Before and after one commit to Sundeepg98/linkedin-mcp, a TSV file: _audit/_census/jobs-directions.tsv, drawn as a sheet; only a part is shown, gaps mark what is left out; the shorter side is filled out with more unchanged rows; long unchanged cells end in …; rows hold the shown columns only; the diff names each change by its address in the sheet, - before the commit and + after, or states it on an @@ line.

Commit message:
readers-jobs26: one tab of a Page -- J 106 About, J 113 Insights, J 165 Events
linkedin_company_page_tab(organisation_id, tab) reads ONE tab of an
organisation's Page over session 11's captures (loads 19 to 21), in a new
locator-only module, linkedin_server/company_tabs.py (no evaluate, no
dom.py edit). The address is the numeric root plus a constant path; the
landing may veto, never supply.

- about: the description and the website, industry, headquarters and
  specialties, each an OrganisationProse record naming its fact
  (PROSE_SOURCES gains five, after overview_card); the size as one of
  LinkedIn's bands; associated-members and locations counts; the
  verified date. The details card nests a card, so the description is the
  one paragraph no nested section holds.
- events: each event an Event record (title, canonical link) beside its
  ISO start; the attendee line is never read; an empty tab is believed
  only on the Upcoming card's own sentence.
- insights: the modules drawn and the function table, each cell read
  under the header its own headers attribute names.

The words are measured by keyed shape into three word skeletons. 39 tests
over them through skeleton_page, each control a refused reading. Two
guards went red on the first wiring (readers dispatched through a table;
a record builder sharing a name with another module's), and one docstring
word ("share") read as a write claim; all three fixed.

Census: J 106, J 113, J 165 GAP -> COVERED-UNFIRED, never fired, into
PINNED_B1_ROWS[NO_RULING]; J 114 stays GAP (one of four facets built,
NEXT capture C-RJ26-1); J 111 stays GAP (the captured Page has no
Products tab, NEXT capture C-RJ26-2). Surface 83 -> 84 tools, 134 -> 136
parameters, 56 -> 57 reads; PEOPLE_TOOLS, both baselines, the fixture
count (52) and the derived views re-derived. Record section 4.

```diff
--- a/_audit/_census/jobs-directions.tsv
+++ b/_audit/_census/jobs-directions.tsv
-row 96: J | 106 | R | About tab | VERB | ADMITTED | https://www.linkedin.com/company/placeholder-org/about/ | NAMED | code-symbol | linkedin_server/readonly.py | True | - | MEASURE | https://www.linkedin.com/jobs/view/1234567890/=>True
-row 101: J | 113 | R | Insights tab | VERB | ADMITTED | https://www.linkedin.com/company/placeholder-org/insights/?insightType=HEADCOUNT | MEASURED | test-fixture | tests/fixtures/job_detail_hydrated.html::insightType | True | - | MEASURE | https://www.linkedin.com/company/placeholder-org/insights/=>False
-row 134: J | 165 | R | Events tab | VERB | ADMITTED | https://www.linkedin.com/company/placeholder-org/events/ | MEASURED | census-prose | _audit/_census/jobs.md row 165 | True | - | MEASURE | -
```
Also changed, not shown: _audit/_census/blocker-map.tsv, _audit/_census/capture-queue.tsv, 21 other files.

● ● ● ● ●

WHAT YOU NEED TO DO:
Repeat every entry exactly, please.

RESPONSE FOR THIS EXERCISE:
Before and after one commit to Sundeepg98/linkedin-mcp, a TSV file: _audit/_census/jobs-directions.tsv, drawn as a sheet; only a part is shown, gaps mark what is left out; the shorter side is filled out with more unchanged rows; long unchanged cells end in …; rows hold the shown columns only; the diff names each change by its address in the sheet, - before the commit and + after, or states it on an @@ line.

Commit message:
readers-jobs26: one tab of a Page -- J 106 About, J 113 Insights, J 165 Events
linkedin_company_page_tab(organisation_id, tab) reads ONE tab of an
organisation's Page over session 11's captures (loads 19 to 21), in a new
locator-only module, linkedin_server/company_tabs.py (no evaluate, no
dom.py edit). The address is the numeric root plus a constant path; the
landing may veto, never supply.

- about: the description and the website, industry, headquarters and
  specialties, each an OrganisationProse record naming its fact
  (PROSE_SOURCES gains five, after overview_card); the size as one of
  LinkedIn's bands; associated-members and locations counts; the
  verified date. The details card nests a card, so the description is the
  one paragraph no nested section holds.
- events: each event an Event record (title, canonical link) beside its
  ISO start; the attendee line is never read; an empty tab is believed
  only on the Upcoming card's own sentence.
- insights: the modules drawn and the function table, each cell read
  under the header its own headers attribute names.

The words are measured by keyed shape into three word skeletons. 39 tests
over them through skeleton_page, each control a refused reading. Two
guards went red on the first wiring (readers dispatched through a table;
a record builder sharing a name with another module's), and one docstring
word ("share") read as a write claim; all three fixed.

Census: J 106, J 113, J 165 GAP -> COVERED-UNFIRED, never fired, into
PINNED_B1_ROWS[NO_RULING]; J 114 stays GAP (one of four facets built,
NEXT capture C-RJ26-1); J 111 stays GAP (the captured Page has no
Products tab, NEXT capture C-RJ26-2). Surface 83 -> 84 tools, 134 -> 136
parameters, 56 -> 57 reads; PEOPLE_TOOLS, both baselines, the fixture
count (52) and the derived views re-derived. Record section 4.

```diff
--- a/_audit/_census/jobs-directions.tsv
+++ b/_audit/_census/jobs-directions.tsv
-row 96: J | 106 | R | About tab | VERB | ADMITTED | https://www.linkedin.com/company/placeholder-org/about/ | NAMED | code-symbol | linkedin_server/readonly.py | True | - | MEASURE | https://www.linkedin.com/jobs/view/1234567890/=>True
-row 101: J | 113 | R | Insights tab | VERB | ADMITTED | https://www.linkedin.com/company/placeholder-org/insights/?insightType=HEADCOUNT | MEASURED | test-fixture | tests/fixtures/job_detail_hydrated.html::insightType | True | - | MEASURE | https://www.linkedin.com/company/placeholder-org/insights/=>False
-row 134: J | 165 | R | Events tab | VERB | ADMITTED | https://www.linkedin.com/company/placeholder-org/events/ | MEASURED | census-prose | _audit/_census/jobs.md row 165 | True | - | MEASURE | -
```
Also changed, not shown: _audit/_census/blocker-map.tsv, _audit/_census/capture-queue.tsv, 21 other files.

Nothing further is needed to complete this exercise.